Task input:

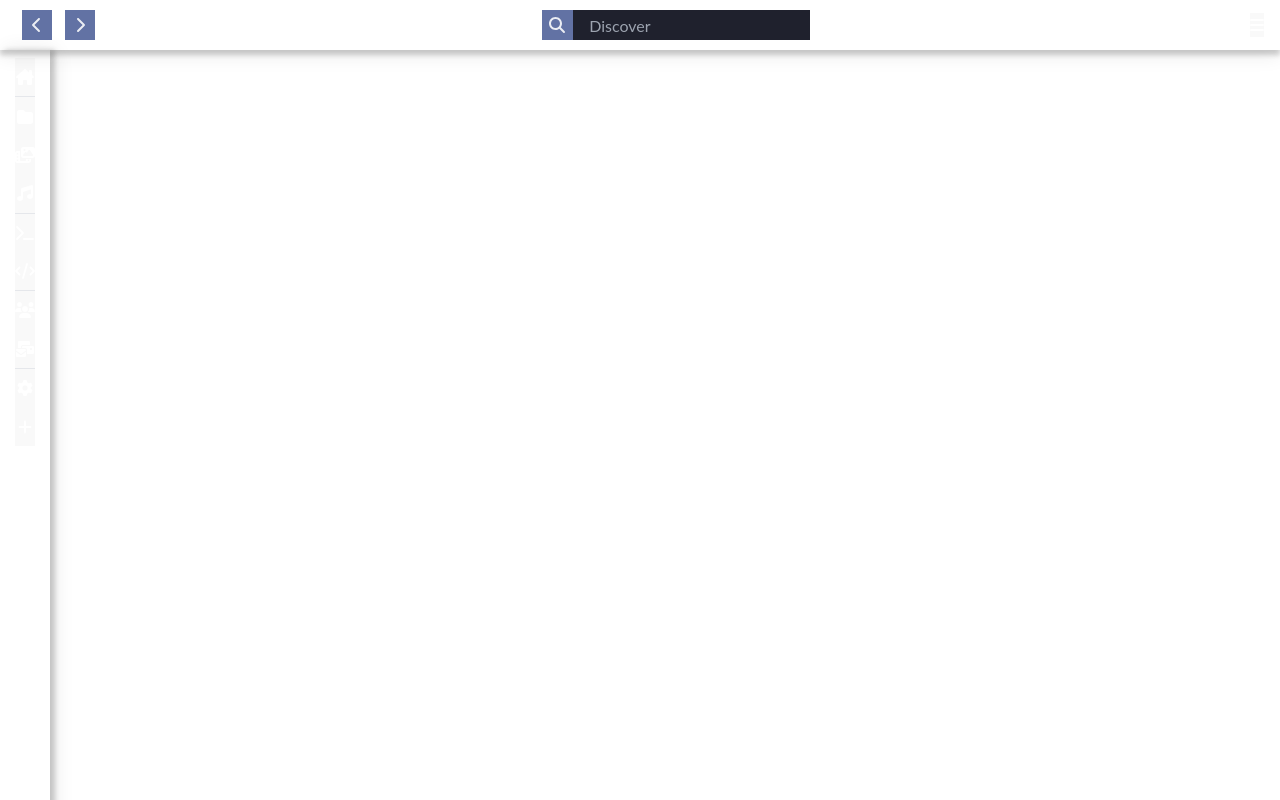
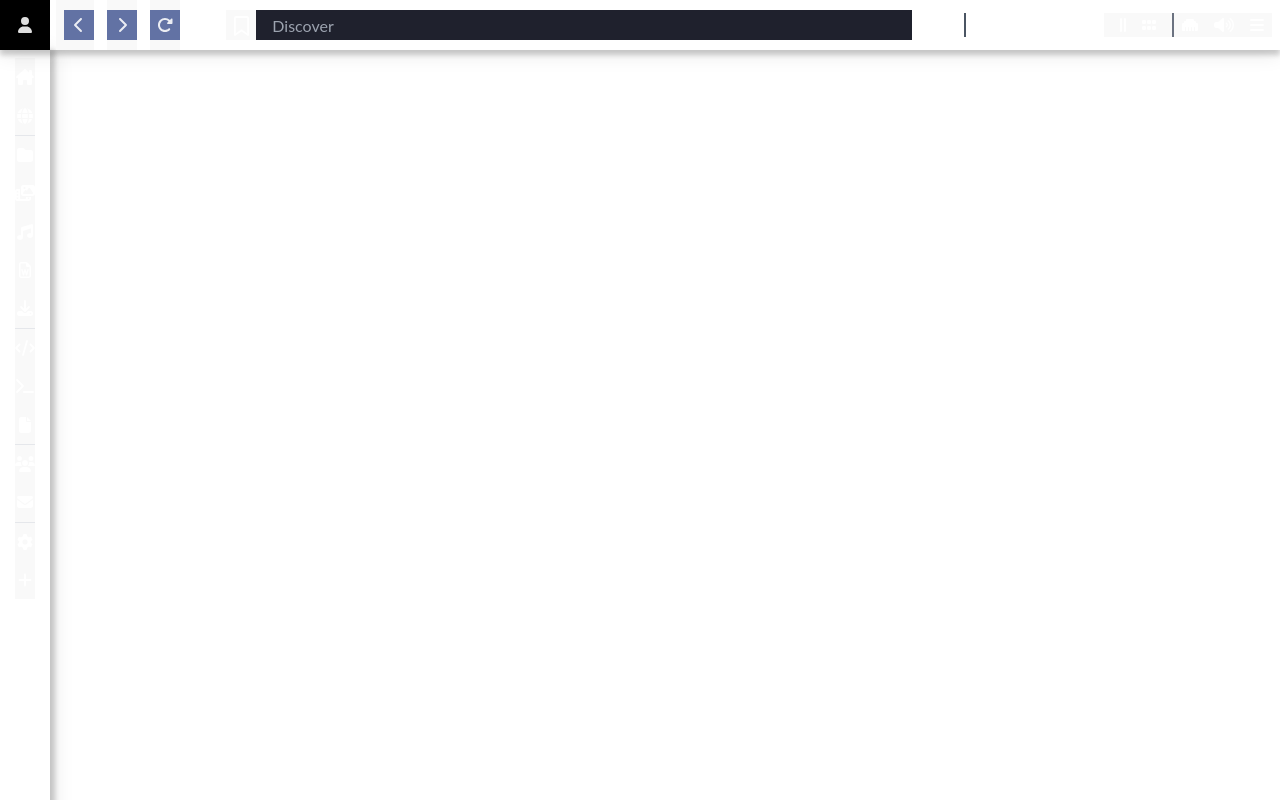
Before and after one commit to noxfall/flatron, a React (Vite) app: page / in a window 1280 px wide. Built offline with nearby package versions, Linux system fonts and the light colour scheme.

Commit message:
Update components

```diff
--- a/package.json
+++ b/package.json
@@ -11,6 +11,7 @@
   },
   "dependencies": {
     "@fortawesome/fontawesome-svg-core": "^6.4.0",
+    "@fortawesome/free-regular-svg-icons": "^6.4.0",
     "@fortawesome/free-solid-svg-icons": "^6.4.0",
     "@fortawesome/react-fontawesome": "^0.2.0",
     "autoprefixer": "^10.4.14",
--- a/src/components/common/LeftBar.jsx
+++ b/src/components/common/LeftBar.jsx
@@ -1,5 +1,6 @@
 import { FontAwesomeIcon } from "@fortawesome/react-fontawesome";
-import { faCode, faFile, faFolder, faGear, faHomeLg, faMailBulk, faMusic, faPhotoFilm, faPlus, faTerminal, faUsers } from "@fortawesome/free-solid-svg-icons";
+import { faCode, faDownload, faEnvelope, faFile, faFolder, faGear, faGlobe, faHomeLg, faMusic, faPhotoFilm, faPlus, faTerminal, faUsers } from "@fortawesome/free-solid-svg-icons";
+import { faFileWord } from '@fortawesome/free-regular-svg-icons';
 
 const LeftBar = () => {
   return (
@@ -11,6 +12,9 @@ const LeftBar = () => {
         <button>
           <FontAwesomeIcon icon={faHomeLg} />
         </button>
+        <button>
+          <FontAwesomeIcon icon={faGlobe} />
+        </button>
         <hr />
         <button>
           <FontAwesomeIcon icon={faFolder} />
@@ -21,19 +25,28 @@ const LeftBar = () => {
         <button>
           <FontAwesomeIcon icon={faMusic} />
         </button>
+        <button>
+          <FontAwesomeIcon icon={faFileWord} />
+        </button>
+        <button>
+          <FontAwesomeIcon icon={faDownload} />
+        </button>
         <hr />
+        <button>
+          <FontAwesomeIcon icon={faCode} />
+        </button>
         <button>
           <FontAwesomeIcon icon={faTerminal} />
         </button>
         <button>
-          <FontAwesomeIcon icon={faCode} />
+          <FontAwesomeIcon icon={faFile} />
         </button>
         <hr />
         <button>
           <FontAwesomeIcon icon={faUsers} />
         </button>
         <button>
-          <FontAwesomeIcon icon={faMailBulk} />
+          <FontAwesomeIcon icon={faEnvelope} />
         </button>
         <hr />
         <button>
--- a/src/components/common/TopBar.jsx
+++ b/src/components/common/TopBar.jsx
@@ -1,27 +1,60 @@
+import { useState, useEffect } from 'react';
 import { FontAwesomeIcon } from "@fortawesome/react-fontawesome";
-import { faChevronLeft, faChevronRight, faSearch, faBars } from "@fortawesome/free-solid-svg-icons";
+import { faChevronLeft, faChevronRight, faBars, faEthernet, faUser, faRotateRight, faVolumeHigh, faGripLinesVertical, faGripHorizontal, faTableColumns, faTableCells, faGripVertical } from "@fortawesome/free-solid-svg-icons";
+import { faBookmark } from '@fortawesome/free-regular-svg-icons';
 
 const TopBar = () => {
+  const [time, setTime] = useState(new Date());
+
+  useEffect(() => {
+    const timer = setInterval(() => setTime(new Date()), 60000);
+    () => clearInterval(timer);
+  });
+
   return (
-    <nav className="flex flex-row justify-between items-center absolute top-0 w-full h-[50px] px-[1em]">
+    <nav className="flex flex-row justify-between items-center absolute top-0 w-full h-[50px] pr-2">
       <div className="flex">
-        <button className="navBtn">
+        <button className="bg-black w-[50px] h-[50px]">
+          <FontAwesomeIcon icon={faUser} />
+        </button>
+        <button className="navBtn pl-2">
           <a href="#"><FontAwesomeIcon icon={faChevronLeft} /></a>
         </button>
         <button className="navBtn">
           <a href="#"><FontAwesomeIcon icon={faChevronRight} /></a>
         </button>
+        <button className="navBtn">
+          <a href="#"><FontAwesomeIcon icon={faRotateRight} /></a>
+        </button>
       </div>
-      <div className="flex items-center">
-        <i className="flex items-center justify-center h-[30px] w-[35px] bg-[#6272a4] p-1"><FontAwesomeIcon icon={faSearch} /></i>
+      <div className="flex items-center flex-grow pl-10">
+        <button className="px-2 w-[30px] h-30px text-[20px]">
+          <FontAwesomeIcon icon={faBookmark} />
+        </button>
         <input
           type="text"
           placeholder="Discover"
-          className="w-full h-[30px] bg-[#1f212d] outline-none font-[16px] px-[1em]"
+          className="w-full h-[30px] bg-[#1f212d] outline-none font-[16px] px-[1em] flex-1"
         />
+        <div className="flex justify-between">
+          <span className="px-2 border-r-2 border-gray-600">{time.getHours()}: {time.getMinutes()}</span>
+          <span className="px-2">{time.toDateString().substring(0, 10)}</span>
+        </div>
       </div>
-      <div>
-        <button>
+      <div className="ml-10">
+        <button className="pl-4 pr-2">
+          <a href="#"><FontAwesomeIcon icon={faGripLinesVertical} /></a>
+        </button>
+        <button className="px-2 pr-4">
+          <a href="#"><FontAwesomeIcon icon={faGripHorizontal} /></a>
+        </button>
+        <button className="px-2 border-l-2 border-gray-500">
+          <a href="#"><FontAwesomeIcon icon={faEthernet} /></a>
+        </button>
+        <button className="px-2">
+          <a href="#"><FontAwesomeIcon icon={faVolumeHigh} /></a>
+        </button>
+        <button className="px-2">
           <a href="#"><FontAwesomeIcon icon={faBars} /></a>
         </button>
       </div>
```
Also changed, not shown: 1 other file (tests, documents, lock files or other folders).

Exercise: Wherever an image appears in the data, omit it and repeat everything else exactly.

Task result:
Before and after one commit to noxfall/flatron, a React (Vite) app: page / in a window 1280 px wide. Built offline with nearby package versions, Linux system fonts and the light colour scheme.

Commit message:
Update components

```diff
--- a/package.json
+++ b/package.json
@@ -11,6 +11,7 @@
   },
   "dependencies": {
     "@fortawesome/fontawesome-svg-core": "^6.4.0",
+    "@fortawesome/free-regular-svg-icons": "^6.4.0",
     "@fortawesome/free-solid-svg-icons": "^6.4.0",
     "@fortawesome/react-fontawesome": "^0.2.0",
     "autoprefixer": "^10.4.14",
--- a/src/components/common/LeftBar.jsx
+++ b/src/components/common/LeftBar.jsx
@@ -1,5 +1,6 @@
 import { FontAwesomeIcon } from "@fortawesome/react-fontawesome";
-import { faCode, faFile, faFolder, faGear, faHomeLg, faMailBulk, faMusic, faPhotoFilm, faPlus, faTerminal, faUsers } from "@fortawesome/free-solid-svg-icons";
+import { faCode, faDownload, faEnvelope, faFile, faFolder, faGear, faGlobe, faHomeLg, faMusic, faPhotoFilm, faPlus, faTerminal, faUsers } from "@fortawesome/free-solid-svg-icons";
+import { faFileWord } from '@fortawesome/free-regular-svg-icons';
 
 const LeftBar = () => {
   return (
@@ -11,6 +12,9 @@ const LeftBar = () => {
         <button>
           <FontAwesomeIcon icon={faHomeLg} />
         </button>
+        <button>
+          <FontAwesomeIcon icon={faGlobe} />
+        </button>
         <hr />
         <button>
           <FontAwesomeIcon icon={faFolder} />
@@ -21,19 +25,28 @@ const LeftBar = () => {
         <button>
           <FontAwesomeIcon icon={faMusic} />
         </button>
+        <button>
+          <FontAwesomeIcon icon={faFileWord} />
+        </button>
+        <button>
+          <FontAwesomeIcon icon={faDownload} />
+        </button>
         <hr />
+        <button>
+          <FontAwesomeIcon icon={faCode} />
+        </button>
         <button>
           <FontAwesomeIcon icon={faTerminal} />
         </button>
         <button>
-          <FontAwesomeIcon icon={faCode} />
+          <FontAwesomeIcon icon={faFile} />
         </button>
         <hr />
         <button>
           <FontAwesomeIcon icon={faUsers} />
         </button>
         <button>
-          <FontAwesomeIcon icon={faMailBulk} />
+          <FontAwesomeIcon icon={faEnvelope} />
         </button>
         <hr />
         <button>
--- a/src/components/common/TopBar.jsx
+++ b/src/components/common/TopBar.jsx
@@ -1,27 +1,60 @@
+import { useState, useEffect } from 'react';
 import { FontAwesomeIcon } from "@fortawesome/react-fontawesome";
-import { faChevronLeft, faChevronRight, faSearch, faBars } from "@fortawesome/free-solid-svg-icons";
+import { faChevronLeft, faChevronRight, faBars, faEthernet, faUser, faRotateRight, faVolumeHigh, faGripLinesVertical, faGripHorizontal, faTableColumns, faTableCells, faGripVertical } from "@fortawesome/free-solid-svg-icons";
+import { faBookmark } from '@fortawesome/free-regular-svg-icons';
 
 const TopBar = () => {
+  const [time, setTime] = useState(new Date());
+
+  useEffect(() => {
+    const timer = setInterval(() => setTime(new Date()), 60000);
+    () => clearInterval(timer);
+  });
+
   return (
-    <nav className="flex flex-row justify-between items-center absolute top-0 w-full h-[50px] px-[1em]">
+    <nav className="flex flex-row justify-between items-center absolute top-0 w-full h-[50px] pr-2">
       <div className="flex">
-        <button className="navBtn">
+        <button className="bg-black w-[50px] h-[50px]">
+          <FontAwesomeIcon icon={faUser} />
+        </button>
+        <button className="navBtn pl-2">
           <a href="#"><FontAwesomeIcon icon={faChevronLeft} /></a>
         </button>
         <button className="navBtn">
           <a href="#"><FontAwesomeIcon icon={faChevronRight} /></a>
         </button>
+        <button className="navBtn">
+          <a href="#"><FontAwesomeIcon icon={faRotateRight} /></a>
+        </button>
       </div>
-      <div className="flex items-center">
-        <i className="flex items-center justify-center h-[30px] w-[35px] bg-[#6272a4] p-1"><FontAwesomeIcon icon={faSearch} /></i>
+      <div className="flex items-center flex-grow pl-10">
+        <button className="px-2 w-[30px] h-30px text-[20px]">
+          <FontAwesomeIcon icon={faBookmark} />
+        </button>
         <input
           type="text"
           placeholder="Discover"
-          className="w-full h-[30px] bg-[#1f212d] outline-none font-[16px] px-[1em]"
+          className="w-full h-[30px] bg-[#1f212d] outline-none font-[16px] px-[1em] flex-1"
         />
+        <div className="flex justify-between">
+          <span className="px-2 border-r-2 border-gray-600">{time.getHours()}: {time.getMinutes()}</span>
+          <span className="px-2">{time.toDateString().substring(0, 10)}</span>
+        </div>
       </div>
-      <div>
-        <button>
+      <div className="ml-10">
+        <button className="pl-4 pr-2">
+          <a href="#"><FontAwesomeIcon icon={faGripLinesVertical} /></a>
+        </button>
+        <button className="px-2 pr-4">
+          <a href="#"><FontAwesomeIcon icon={faGripHorizontal} /></a>
+        </button>
+        <button className="px-2 border-l-2 border-gray-500">
+          <a href="#"><FontAwesomeIcon icon={faEthernet} /></a>
+        </button>
+        <button className="px-2">
+          <a href="#"><FontAwesomeIcon icon={faVolumeHigh} /></a>
+        </button>
+        <button className="px-2">
           <a href="#"><FontAwesomeIcon icon={faBars} /></a>
         </button>
       </div>
```
Also changed, not shown: 1 other file (tests, documents, lock files or other folders).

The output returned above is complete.